Aim of the task:
Whenever a line in the entries below contains the string "version", copy that line.

BEGIN Records shown

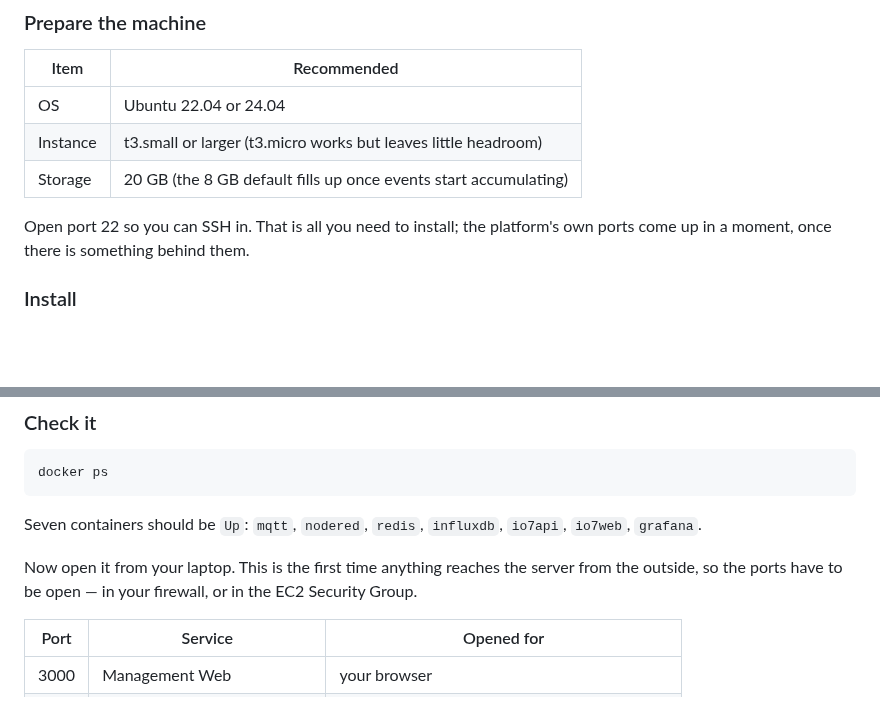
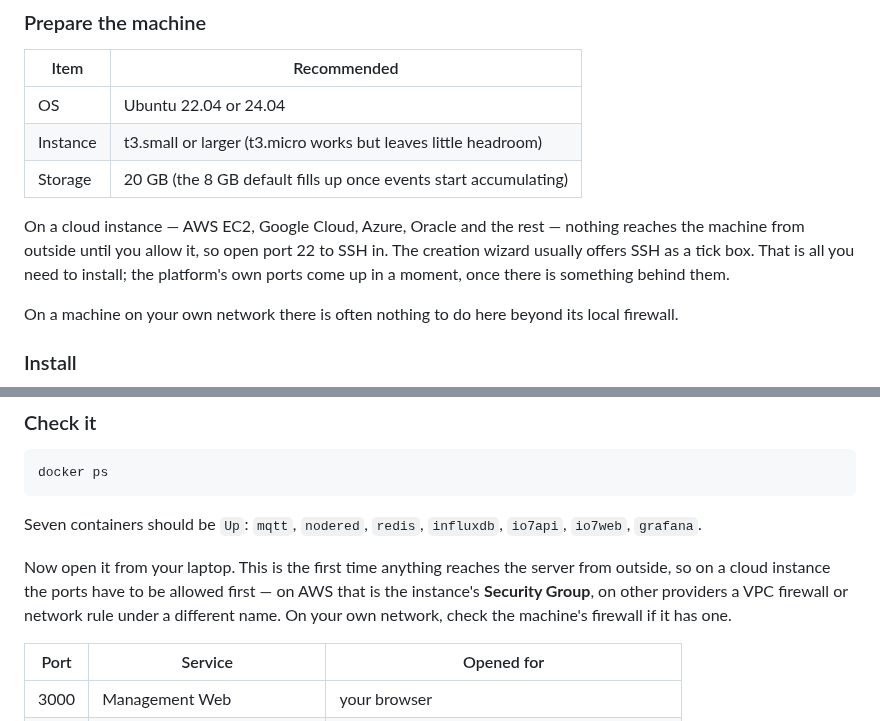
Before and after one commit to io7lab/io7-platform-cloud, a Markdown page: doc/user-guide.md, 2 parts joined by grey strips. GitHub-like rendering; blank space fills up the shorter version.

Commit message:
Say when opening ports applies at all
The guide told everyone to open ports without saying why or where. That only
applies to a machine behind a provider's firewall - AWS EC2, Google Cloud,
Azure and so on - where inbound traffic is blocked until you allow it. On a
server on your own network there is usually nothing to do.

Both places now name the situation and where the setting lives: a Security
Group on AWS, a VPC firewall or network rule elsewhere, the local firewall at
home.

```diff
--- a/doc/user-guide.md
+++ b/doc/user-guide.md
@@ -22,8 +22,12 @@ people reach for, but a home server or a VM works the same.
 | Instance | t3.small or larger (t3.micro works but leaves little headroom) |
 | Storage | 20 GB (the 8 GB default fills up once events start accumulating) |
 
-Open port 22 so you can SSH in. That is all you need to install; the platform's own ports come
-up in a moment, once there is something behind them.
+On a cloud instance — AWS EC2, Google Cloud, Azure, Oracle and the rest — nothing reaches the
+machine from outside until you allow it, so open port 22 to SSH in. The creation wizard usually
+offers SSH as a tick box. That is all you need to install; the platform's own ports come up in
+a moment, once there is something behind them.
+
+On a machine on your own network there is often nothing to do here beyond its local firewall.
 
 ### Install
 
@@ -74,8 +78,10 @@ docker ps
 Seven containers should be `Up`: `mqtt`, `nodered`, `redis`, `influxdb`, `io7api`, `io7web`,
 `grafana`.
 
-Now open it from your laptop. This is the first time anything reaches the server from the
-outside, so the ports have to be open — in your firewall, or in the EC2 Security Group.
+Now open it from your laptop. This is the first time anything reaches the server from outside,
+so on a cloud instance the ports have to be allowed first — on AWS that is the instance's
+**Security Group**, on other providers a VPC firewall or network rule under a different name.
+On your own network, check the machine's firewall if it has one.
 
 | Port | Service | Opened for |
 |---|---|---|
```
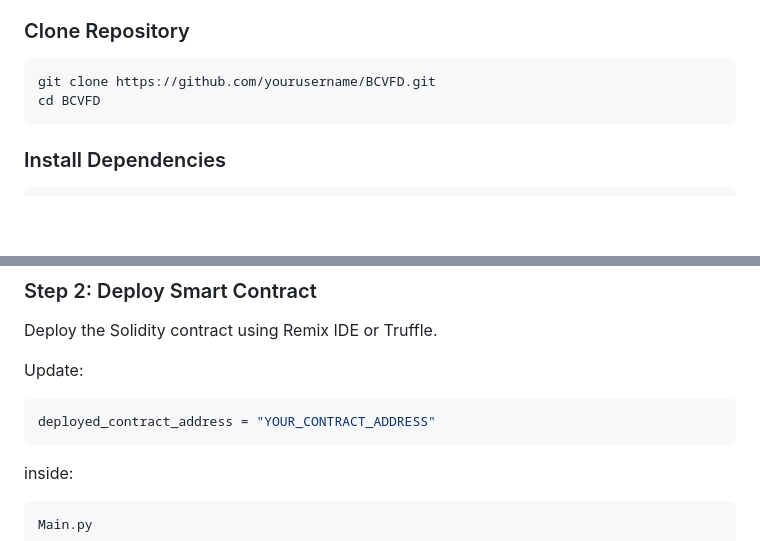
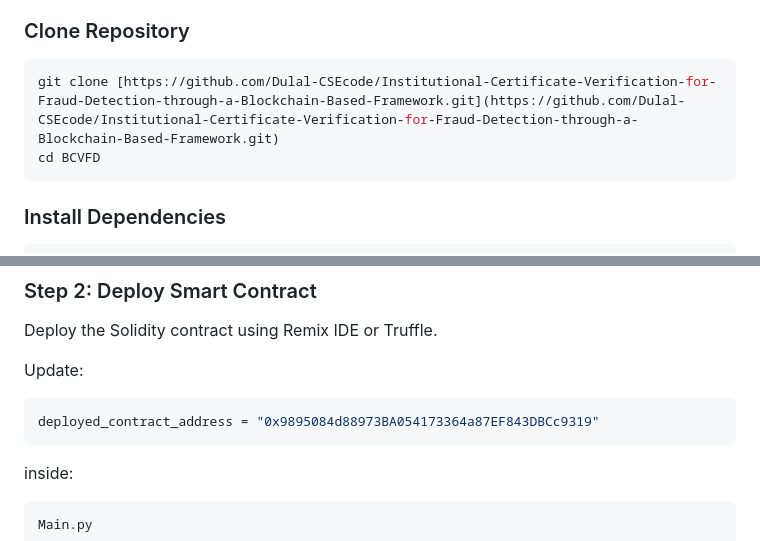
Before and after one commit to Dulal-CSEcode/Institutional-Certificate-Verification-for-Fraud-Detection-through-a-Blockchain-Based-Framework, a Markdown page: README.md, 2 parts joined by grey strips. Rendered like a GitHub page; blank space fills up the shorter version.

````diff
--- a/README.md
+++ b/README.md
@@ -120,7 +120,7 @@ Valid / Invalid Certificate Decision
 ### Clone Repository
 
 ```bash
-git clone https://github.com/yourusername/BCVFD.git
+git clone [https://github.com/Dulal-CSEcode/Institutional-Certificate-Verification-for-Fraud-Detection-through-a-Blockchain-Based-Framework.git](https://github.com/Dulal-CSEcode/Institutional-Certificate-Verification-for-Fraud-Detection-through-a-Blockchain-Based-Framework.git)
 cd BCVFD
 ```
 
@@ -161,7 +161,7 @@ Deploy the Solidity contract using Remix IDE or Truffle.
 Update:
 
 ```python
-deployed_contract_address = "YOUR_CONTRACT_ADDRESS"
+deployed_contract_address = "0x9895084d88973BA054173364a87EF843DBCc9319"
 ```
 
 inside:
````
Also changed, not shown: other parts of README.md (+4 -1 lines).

END Records shown
BEGIN Records shown

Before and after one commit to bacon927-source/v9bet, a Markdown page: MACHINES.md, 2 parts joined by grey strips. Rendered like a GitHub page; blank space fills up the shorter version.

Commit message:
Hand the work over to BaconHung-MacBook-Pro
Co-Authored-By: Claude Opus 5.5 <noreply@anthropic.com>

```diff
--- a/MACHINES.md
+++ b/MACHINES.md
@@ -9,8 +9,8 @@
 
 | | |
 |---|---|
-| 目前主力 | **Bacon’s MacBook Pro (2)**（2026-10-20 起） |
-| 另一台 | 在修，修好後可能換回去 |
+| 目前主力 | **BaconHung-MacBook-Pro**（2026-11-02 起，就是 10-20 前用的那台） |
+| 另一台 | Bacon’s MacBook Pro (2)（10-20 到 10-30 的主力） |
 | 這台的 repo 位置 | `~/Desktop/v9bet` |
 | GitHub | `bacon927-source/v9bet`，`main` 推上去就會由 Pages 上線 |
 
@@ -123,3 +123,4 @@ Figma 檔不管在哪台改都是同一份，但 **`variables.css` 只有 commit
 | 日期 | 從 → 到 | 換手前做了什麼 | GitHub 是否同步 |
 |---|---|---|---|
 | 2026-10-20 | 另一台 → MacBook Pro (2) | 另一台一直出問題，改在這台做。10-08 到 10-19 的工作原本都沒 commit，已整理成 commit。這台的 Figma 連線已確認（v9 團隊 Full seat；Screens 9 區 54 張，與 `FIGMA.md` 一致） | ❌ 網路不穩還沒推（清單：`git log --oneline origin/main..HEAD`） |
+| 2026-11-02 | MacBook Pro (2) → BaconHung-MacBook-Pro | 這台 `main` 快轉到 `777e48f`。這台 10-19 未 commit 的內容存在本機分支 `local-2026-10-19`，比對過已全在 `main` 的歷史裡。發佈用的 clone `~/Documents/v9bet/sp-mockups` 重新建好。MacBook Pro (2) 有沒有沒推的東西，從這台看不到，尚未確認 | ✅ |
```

END Records shown
BEGIN Records shown

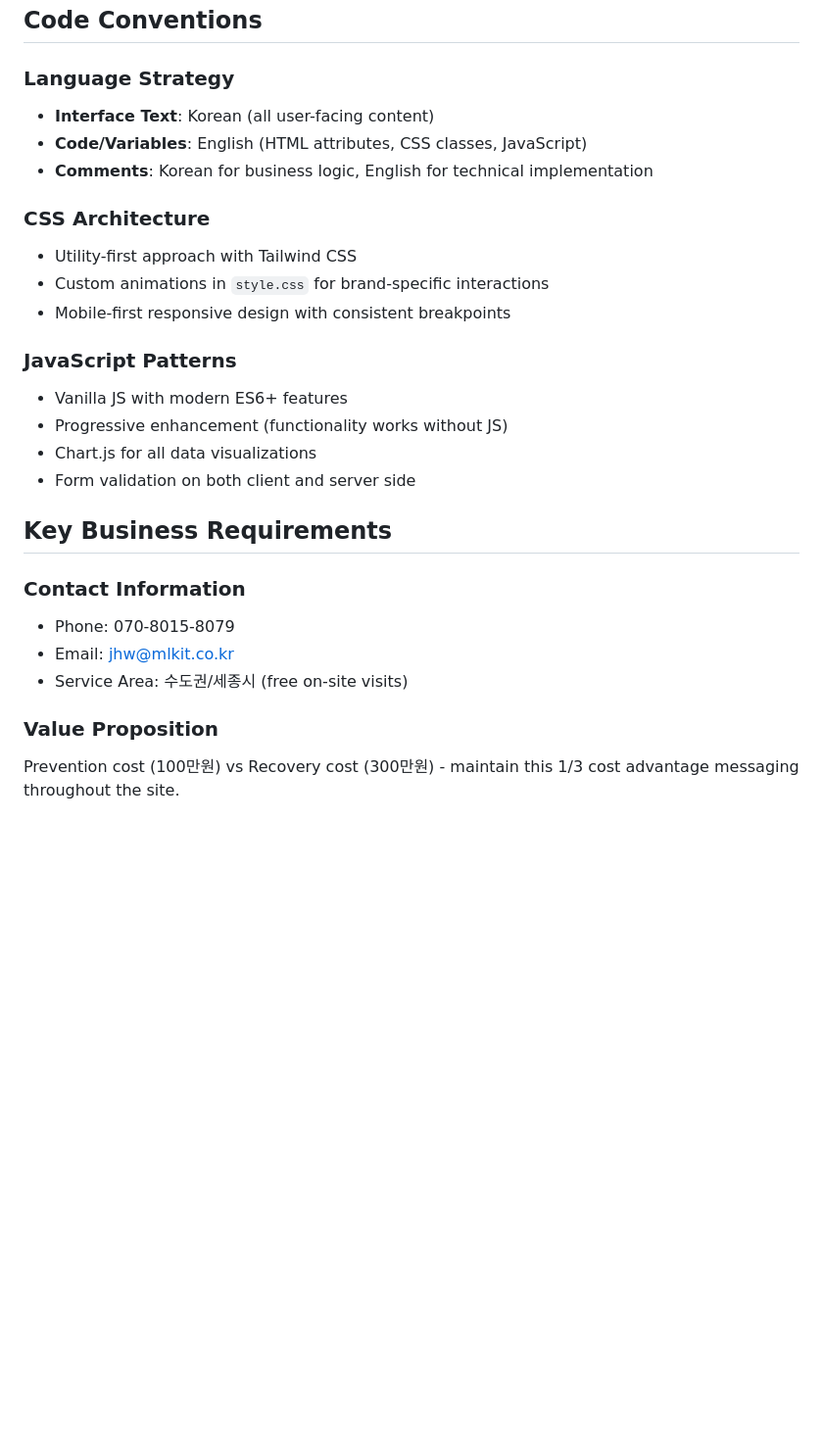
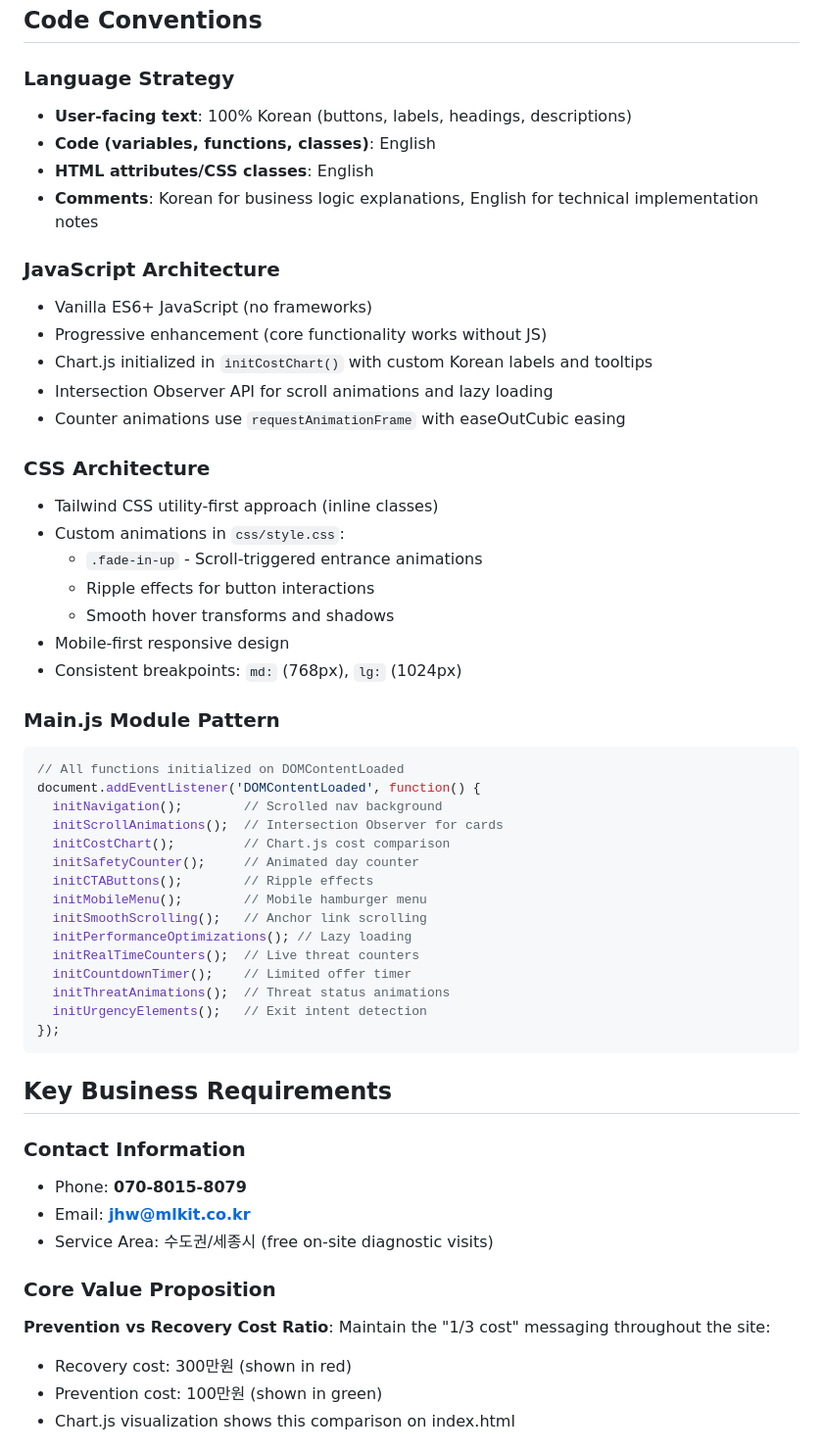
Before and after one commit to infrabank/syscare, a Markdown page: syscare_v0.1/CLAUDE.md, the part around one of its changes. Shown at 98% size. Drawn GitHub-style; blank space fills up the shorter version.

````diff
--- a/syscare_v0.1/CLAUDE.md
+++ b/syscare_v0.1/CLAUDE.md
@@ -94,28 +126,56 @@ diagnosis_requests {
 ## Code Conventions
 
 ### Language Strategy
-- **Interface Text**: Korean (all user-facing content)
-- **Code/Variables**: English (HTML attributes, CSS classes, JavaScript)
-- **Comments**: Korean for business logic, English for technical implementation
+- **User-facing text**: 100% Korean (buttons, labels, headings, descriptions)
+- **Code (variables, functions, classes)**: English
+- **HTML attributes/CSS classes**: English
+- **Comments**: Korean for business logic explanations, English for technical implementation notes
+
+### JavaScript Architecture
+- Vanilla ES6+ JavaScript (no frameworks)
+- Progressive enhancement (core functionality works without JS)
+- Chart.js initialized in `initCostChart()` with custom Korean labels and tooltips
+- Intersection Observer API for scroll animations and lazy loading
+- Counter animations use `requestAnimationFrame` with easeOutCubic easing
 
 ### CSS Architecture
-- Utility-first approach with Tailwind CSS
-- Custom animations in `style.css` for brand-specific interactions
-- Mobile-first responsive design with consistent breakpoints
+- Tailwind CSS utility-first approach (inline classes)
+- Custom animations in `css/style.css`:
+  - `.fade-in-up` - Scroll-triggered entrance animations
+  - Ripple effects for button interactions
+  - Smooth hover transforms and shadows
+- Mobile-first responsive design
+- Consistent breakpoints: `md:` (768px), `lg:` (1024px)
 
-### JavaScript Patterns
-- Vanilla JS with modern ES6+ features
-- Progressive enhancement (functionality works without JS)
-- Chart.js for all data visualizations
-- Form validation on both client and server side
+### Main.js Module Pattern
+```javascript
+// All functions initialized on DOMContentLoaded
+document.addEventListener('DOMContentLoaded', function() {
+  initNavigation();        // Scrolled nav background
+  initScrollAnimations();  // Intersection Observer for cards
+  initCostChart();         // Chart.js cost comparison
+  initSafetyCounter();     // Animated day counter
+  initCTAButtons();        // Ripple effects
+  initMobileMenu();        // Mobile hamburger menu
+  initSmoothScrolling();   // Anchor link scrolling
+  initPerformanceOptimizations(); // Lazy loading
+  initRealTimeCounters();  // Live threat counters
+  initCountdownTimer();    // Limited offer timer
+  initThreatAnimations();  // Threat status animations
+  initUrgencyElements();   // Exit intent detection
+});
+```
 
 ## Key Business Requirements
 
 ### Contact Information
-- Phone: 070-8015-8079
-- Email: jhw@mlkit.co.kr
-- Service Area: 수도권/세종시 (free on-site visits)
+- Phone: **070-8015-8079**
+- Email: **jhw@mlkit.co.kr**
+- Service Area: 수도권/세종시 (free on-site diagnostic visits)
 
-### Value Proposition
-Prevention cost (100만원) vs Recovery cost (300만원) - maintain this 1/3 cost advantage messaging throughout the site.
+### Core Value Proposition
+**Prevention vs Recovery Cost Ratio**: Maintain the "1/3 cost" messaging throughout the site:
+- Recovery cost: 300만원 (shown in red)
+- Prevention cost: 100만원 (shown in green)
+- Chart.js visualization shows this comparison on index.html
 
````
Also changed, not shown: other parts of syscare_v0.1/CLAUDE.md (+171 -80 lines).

END Records shown

Solved problem:
Before and after one commit to io7lab/io7-platform-cloud, a Markdown page: doc/user-guide.md, 2 parts joined by grey strips. GitHub-like rendering; blank space fills up the shorter version.
Before and after one commit to Dulal-CSEcode/Institutional-Certificate-Verification-for-Fraud-Detection-through-a-Blockchain-Based-Framework, a Markdown page: README.md, 2 parts joined by grey strips. Rendered like a GitHub page; blank space fills up the shorter version.
Before and after one commit to bacon927-source/v9bet, a Markdown page: MACHINES.md, 2 parts joined by grey strips. Rendered like a GitHub page; blank space fills up the shorter version.
Before and after one commit to infrabank/syscare, a Markdown page: syscare_v0.1/CLAUDE.md, the part around one of its changes. Shown at 98% size. Drawn GitHub-style; blank space fills up the shorter version.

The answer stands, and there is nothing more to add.